Restate the entries word for word and skip every image.

^^^^^^^^^^^^^^^^

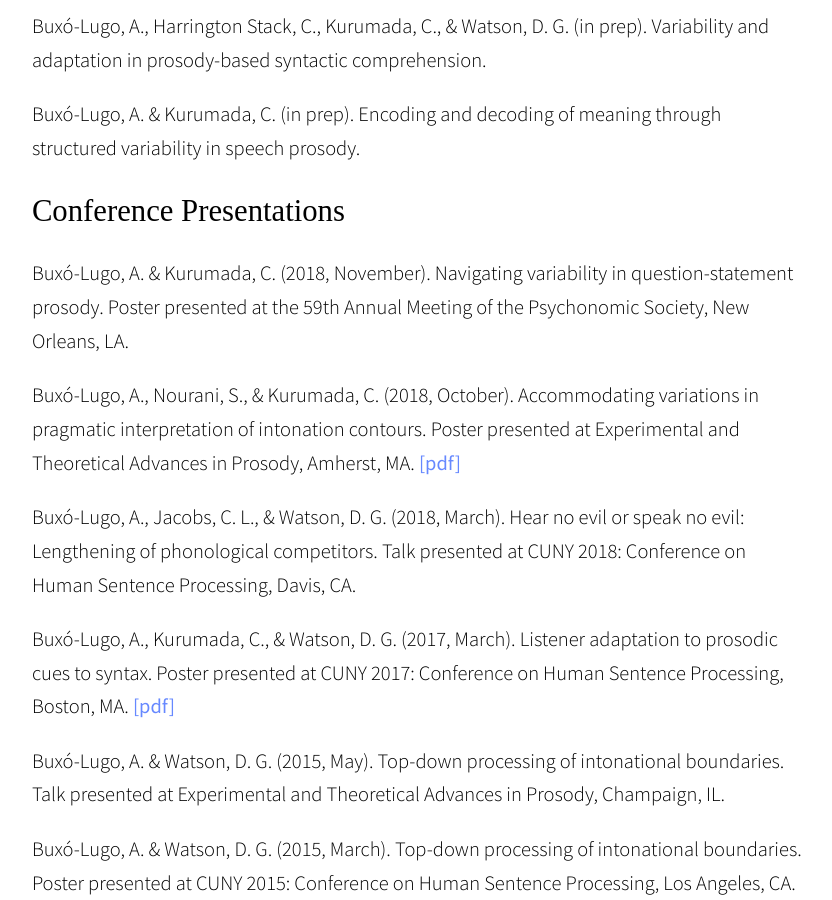
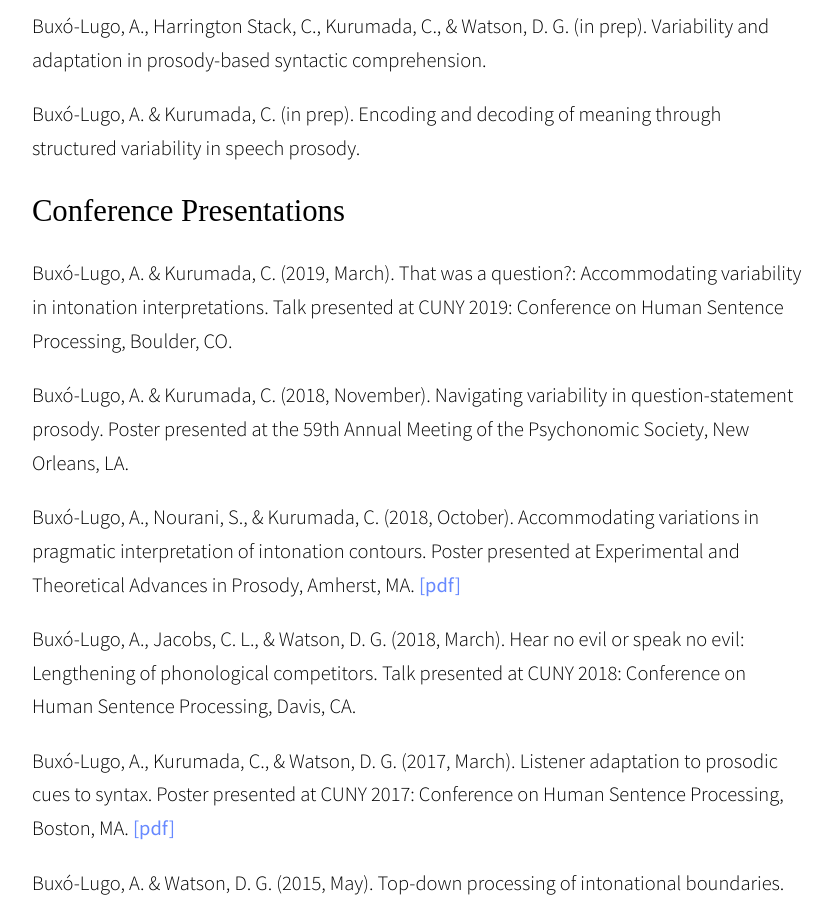
Before and after one commit to abuxolugo/abuxolugo.github.io, a Jekyll site: the page built from publications.md, in a window 1280 px wide and 900 px high, scrolled down 1062 px. Shown: the whole window, without its empty margins (219-1051 px from the left). Built offline with Jekyll 4.4.1, drawn with Linux system fonts in a browser that asks for light colours; some web fonts are replaced.

Commit message:
Update publications.md

```diff
--- a/publications.md
+++ b/publications.md
@@ -23,6 +23,8 @@ Buxó-Lugo, A., Harrington Stack, C., Kurumada, C., & Watson, D. G. (in prep). V
 Buxó-Lugo, A. & Kurumada, C. (in prep). Encoding and decoding of meaning through structured variability in speech prosody.
 
 ## Conference Presentations
+
+Buxó-Lugo, A. & Kurumada, C. (2019, March). That was a question?: Accommodating variability in intonation interpretations. Talk presented at CUNY 2019: Conference on Human Sentence Processing, Boulder, CO.
 
 Buxó-Lugo, A. & Kurumada, C. (2018, November). Navigating variability in question-statement prosody. Poster presented at the 59th Annual Meeting of the Psychonomic Society, New Orleans, LA.
 
```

^^^^^^^^^^^^^^^^

Your solution:
Before and after one commit to abuxolugo/abuxolugo.github.io, a Jekyll site: the page built from publications.md, in a window 1280 px wide and 900 px high, scrolled down 1062 px. Shown: the whole window, without its empty margins (219-1051 px from the left). Built offline with Jekyll 4.4.1, drawn with Linux system fonts in a browser that asks for light colours; some web fonts are replaced.

Commit message:
Update publications.md

```diff
--- a/publications.md
+++ b/publications.md
@@ -23,6 +23,8 @@ Buxó-Lugo, A., Harrington Stack, C., Kurumada, C., & Watson, D. G. (in prep). V
 Buxó-Lugo, A. & Kurumada, C. (in prep). Encoding and decoding of meaning through structured variability in speech prosody.
 
 ## Conference Presentations
+
+Buxó-Lugo, A. & Kurumada, C. (2019, March). That was a question?: Accommodating variability in intonation interpretations. Talk presented at CUNY 2019: Conference on Human Sentence Processing, Boulder, CO.
 
 Buxó-Lugo, A. & Kurumada, C. (2018, November). Navigating variability in question-statement prosody. Poster presented at the 59th Annual Meeting of the Psychonomic Society, New Orleans, LA.
 
```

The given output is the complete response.